__Problem statement__
Please find all lines in the data that hold the string "user" and copy them.

[Records from a data source]
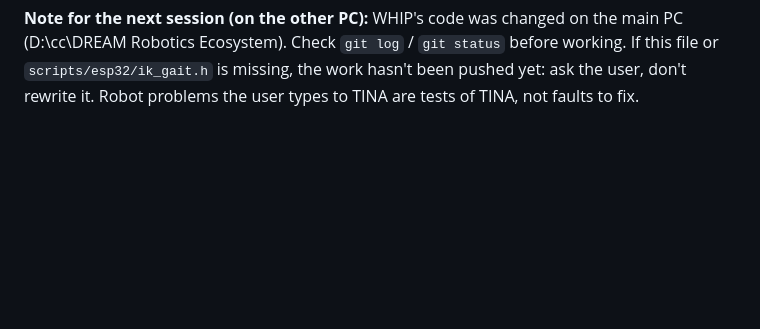
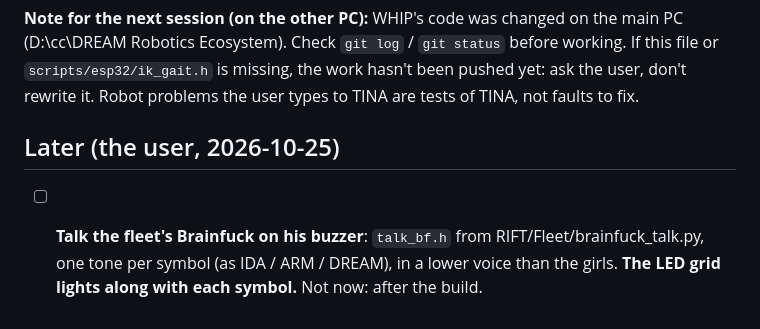
Before and after one commit to CursedPrograms/WHIP-Robot-v00, a Markdown page: TODO.md, the part around the change. Drawn GitHub-style; blank space fills up the shorter version.

Commit message:
WHIP TODO: Brainfuck talk on his buzzer, the LED grid along with it (later)
Co-Authored-By: Claude Opus 5.5 <noreply@anthropic.com>

```diff
--- a/TODO.md
+++ b/TODO.md
@@ -104,3 +104,9 @@ To do:
 (D:\cc\DREAM Robotics Ecosystem). Check `git log` / `git status` before working. If this file or
 `scripts/esp32/ik_gait.h` is missing, the work hasn't been pushed yet: ask the user, don't rewrite it.
 Robot problems the user types to TINA are tests of TINA, not faults to fix.
+
+## Later (the user, 2026-10-25)
+
+- [ ] **Talk the fleet's Brainfuck on his buzzer**: `talk_bf.h` from RIFT/Fleet/brainfuck_talk.py, one tone per
+      symbol (as IDA / ARM / DREAM), in a lower voice than the girls. **The LED grid lights along with each
+      symbol.** Not now: after the build.
```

__Written response__
 `scripts/esp32/ik_gait.h` is missing, the work hasn't been pushed yet: ask the user, don't rewrite it.
 Robot problems the user types to TINA are tests of TINA, not faults to fix.
+## Later (the user, 2026-10-25)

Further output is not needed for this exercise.